Among Harmonica’s main attributes are its safety considerations, especially regarding authentication of accounts and its strict confidentiality. This is particularly the case with women, who have the option to hide or blur their pictures, give a guardian of their choice the option to access the application or report other users.
“Lack of compatibility is one of the main factors leading to divorce in Egypt and in our Arab society,” said Ali. “Any successful relationship is [based on] complementarity, as each partner complements the imperfect in the other, accepting his flaws, characteristics of his feelings and differences.”
Before being launched in me of a regional early-stage investor and accelerator, Flat6Labs, during which it received financial, legal and technical support, as well as access to the Flat6Labs’ network of partners and investors.
By the end of the programme, the application had attracted some 5,000 users, a figure that would increase 700% in the following weeks, Flat6Labs said.
Unlike mainstream dating apps and the more traditional matchmaking agencies, Harmonica relies on an artificial intelligence engine to determine compatibility among users to help them find relationships
“We believe that there is a real need in the market for [Harmonica’s service],” said , managing partner at Flat6Labs, which multiplied its undisclosed initial investment in Harmonica by 16 with the deal with Match Group.
“People are suffering from the poor matching technics that have existed in the with this great idea, so we decided to take the risk early on,” she said.
Following its stage at Flat6Labs, Harmonica entered the early-stage venture fund and seed accelerator 500 Startups, where it raised $150,000. The start-up was selected by the Egyptian Technology Innovation and HIV heterosexuelles Dating Entrepreneurship Centre (TIEC) to join its incubator Start IT, which grants a similar package to that of Flat6Labs but for a more advanced stage.
CAIRO – Match Group, a US digital company providing dating services and the owner of brands such as Tinder, Match and Meetic, has announced the acquisition of the Egyptian emerging matchmaking application Harmonica, marking the latest major success for the local start-up arena
Match Group, which is ranked among the world’s top 20 digital companies by Forbes, restructured its leadership in April to accelerate its international growth, mainly in Asia, where many countries are predominantly Muslim.
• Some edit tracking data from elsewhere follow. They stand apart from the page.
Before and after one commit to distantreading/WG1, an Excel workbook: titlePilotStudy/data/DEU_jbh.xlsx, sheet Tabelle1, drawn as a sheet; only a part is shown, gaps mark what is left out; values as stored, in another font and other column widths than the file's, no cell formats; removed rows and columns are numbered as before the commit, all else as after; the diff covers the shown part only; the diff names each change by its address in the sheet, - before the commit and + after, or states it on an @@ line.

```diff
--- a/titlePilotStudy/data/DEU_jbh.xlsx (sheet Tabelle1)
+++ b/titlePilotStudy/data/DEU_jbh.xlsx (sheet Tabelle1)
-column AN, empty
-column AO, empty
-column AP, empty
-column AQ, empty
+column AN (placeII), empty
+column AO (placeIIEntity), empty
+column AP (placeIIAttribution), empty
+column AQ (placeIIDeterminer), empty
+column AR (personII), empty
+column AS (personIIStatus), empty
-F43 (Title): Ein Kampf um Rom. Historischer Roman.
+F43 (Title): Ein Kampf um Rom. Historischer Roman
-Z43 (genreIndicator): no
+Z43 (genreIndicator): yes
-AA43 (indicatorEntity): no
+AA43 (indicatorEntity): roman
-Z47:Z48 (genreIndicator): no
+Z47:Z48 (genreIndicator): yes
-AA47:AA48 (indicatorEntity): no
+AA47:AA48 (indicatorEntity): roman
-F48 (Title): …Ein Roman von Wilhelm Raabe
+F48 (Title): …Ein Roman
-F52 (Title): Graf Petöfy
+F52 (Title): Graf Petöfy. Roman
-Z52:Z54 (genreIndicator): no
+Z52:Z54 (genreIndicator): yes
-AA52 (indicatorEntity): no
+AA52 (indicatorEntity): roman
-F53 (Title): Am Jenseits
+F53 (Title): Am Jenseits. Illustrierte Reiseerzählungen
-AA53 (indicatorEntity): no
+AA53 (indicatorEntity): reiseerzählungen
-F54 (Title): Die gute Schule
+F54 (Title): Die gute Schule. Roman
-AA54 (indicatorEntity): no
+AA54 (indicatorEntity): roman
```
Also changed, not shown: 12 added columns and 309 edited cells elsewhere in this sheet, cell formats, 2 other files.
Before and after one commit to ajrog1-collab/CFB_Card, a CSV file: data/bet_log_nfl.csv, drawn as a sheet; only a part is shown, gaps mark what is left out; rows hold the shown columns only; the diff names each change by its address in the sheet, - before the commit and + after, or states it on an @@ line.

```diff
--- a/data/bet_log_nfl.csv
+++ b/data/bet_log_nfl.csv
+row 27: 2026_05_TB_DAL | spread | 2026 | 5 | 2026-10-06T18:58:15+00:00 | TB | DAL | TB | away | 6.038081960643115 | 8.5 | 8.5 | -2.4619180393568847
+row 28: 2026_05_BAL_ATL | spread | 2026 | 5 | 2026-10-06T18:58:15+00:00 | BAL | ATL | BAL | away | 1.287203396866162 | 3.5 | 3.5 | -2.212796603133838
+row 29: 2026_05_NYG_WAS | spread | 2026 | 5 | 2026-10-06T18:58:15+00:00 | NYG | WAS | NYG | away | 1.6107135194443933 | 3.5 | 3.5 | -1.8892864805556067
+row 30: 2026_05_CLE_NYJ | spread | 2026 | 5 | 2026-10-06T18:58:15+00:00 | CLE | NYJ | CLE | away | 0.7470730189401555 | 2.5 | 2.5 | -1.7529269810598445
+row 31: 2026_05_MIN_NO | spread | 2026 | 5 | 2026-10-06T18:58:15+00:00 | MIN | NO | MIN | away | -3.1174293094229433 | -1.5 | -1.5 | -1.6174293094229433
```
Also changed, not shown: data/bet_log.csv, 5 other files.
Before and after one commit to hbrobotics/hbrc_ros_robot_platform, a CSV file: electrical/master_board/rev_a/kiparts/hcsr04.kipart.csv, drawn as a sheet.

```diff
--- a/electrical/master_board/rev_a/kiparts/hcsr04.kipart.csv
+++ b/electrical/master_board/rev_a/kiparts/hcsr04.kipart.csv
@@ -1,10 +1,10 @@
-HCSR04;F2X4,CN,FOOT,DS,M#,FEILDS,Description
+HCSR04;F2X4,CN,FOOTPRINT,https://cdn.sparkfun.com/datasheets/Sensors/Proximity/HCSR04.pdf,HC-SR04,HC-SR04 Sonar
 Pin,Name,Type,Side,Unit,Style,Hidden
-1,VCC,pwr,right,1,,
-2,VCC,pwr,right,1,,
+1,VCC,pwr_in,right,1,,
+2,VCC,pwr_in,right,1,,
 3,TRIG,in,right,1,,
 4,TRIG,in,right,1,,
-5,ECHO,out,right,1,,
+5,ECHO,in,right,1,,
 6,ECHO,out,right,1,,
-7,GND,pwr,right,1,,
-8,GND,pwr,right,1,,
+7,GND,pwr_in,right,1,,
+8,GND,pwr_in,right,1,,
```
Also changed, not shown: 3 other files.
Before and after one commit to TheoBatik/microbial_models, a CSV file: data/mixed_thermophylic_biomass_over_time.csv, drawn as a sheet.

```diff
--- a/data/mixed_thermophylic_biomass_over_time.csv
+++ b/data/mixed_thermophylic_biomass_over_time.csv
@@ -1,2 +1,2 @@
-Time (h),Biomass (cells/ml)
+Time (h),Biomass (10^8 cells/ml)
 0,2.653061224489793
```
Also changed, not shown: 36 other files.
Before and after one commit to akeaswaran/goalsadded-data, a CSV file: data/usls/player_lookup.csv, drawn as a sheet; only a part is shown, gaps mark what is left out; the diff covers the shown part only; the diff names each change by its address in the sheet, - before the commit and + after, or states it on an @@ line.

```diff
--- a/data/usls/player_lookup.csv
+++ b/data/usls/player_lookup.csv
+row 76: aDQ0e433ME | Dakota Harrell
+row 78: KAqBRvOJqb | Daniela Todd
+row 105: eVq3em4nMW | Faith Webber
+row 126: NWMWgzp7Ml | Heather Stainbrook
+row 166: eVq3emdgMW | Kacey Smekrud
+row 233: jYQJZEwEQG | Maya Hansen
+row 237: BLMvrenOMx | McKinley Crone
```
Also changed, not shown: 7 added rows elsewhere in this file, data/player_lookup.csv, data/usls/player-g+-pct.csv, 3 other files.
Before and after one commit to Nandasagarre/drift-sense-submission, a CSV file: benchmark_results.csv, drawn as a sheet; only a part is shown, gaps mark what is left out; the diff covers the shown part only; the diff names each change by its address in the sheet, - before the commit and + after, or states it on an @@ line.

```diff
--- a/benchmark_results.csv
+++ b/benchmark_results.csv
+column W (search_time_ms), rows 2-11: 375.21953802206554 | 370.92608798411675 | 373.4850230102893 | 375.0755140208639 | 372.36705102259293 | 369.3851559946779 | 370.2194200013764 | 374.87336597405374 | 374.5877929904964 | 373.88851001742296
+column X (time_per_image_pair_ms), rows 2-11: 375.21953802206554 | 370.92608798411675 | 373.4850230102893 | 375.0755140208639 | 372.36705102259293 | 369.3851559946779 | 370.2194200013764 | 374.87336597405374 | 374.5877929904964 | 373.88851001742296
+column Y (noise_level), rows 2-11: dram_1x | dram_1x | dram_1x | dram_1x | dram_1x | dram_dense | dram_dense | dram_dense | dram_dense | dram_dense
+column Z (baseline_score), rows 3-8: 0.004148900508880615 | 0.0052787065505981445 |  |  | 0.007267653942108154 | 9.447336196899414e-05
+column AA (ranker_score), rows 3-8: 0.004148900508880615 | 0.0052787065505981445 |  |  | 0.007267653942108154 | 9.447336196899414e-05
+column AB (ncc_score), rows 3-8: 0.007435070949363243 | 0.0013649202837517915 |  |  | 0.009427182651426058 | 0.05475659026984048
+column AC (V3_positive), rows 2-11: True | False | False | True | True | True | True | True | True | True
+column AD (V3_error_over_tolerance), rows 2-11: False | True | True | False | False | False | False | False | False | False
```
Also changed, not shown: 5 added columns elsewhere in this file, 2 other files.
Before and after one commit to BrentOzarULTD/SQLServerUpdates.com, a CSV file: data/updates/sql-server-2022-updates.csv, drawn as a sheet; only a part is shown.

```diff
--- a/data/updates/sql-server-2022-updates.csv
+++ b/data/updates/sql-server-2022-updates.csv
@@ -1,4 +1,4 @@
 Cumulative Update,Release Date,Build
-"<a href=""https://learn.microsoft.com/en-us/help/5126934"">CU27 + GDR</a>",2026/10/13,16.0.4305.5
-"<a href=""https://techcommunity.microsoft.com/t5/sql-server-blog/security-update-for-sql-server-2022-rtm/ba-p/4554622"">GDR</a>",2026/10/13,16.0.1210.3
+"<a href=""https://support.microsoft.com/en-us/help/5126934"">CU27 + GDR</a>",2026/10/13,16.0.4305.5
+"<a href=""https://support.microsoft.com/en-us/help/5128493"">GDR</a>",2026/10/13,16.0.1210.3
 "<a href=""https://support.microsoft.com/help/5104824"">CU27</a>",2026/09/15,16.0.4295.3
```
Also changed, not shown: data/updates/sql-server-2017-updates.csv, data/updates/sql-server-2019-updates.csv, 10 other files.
The deal with Harmonica marks its first entry in the MENA region.
“There are huge populations of young singles, mostly across Asia and the Middle East, that will be looking for their life partners in the near future and that are not properly served by Western products,” said Match Group CEO Mandy Ginsberg. “We believe we have found great talent, with local expertise and insights that will help us further succeed in our international expansion strategy.”
The 2018 MENA Venture Investment Report of the data intelligence platform MAGNiTT said Egypt was the fastest-growing destination for start-up investment, with a 7% increase compared to 2017, and the second behind the United Arab Emirates in terms of investment size, accounting for 22% of the total.
“Egypt’s [start-up] ecosystem is quite young… but [the country] is blessed with 100 million population, a lot of young talent and a lot of challenges in the daily life that are ready for in. “[The lack of] funding is a challenge but we are able to create very successful and innovative products.”
“Harmonica is not the first case of a local start-up acquired by big players,” said Abdelrahman El-Mawawi, media and content research lead at Egypt’s Information Technology Industry Development Agency. “Other examples incubated by TIEC include Kngine, acquired by Samsung in 2018, and Egypt’s first e-payment platform Fawzy, acquired by the Egyptian-American Enterprise Fund more than three years ago.”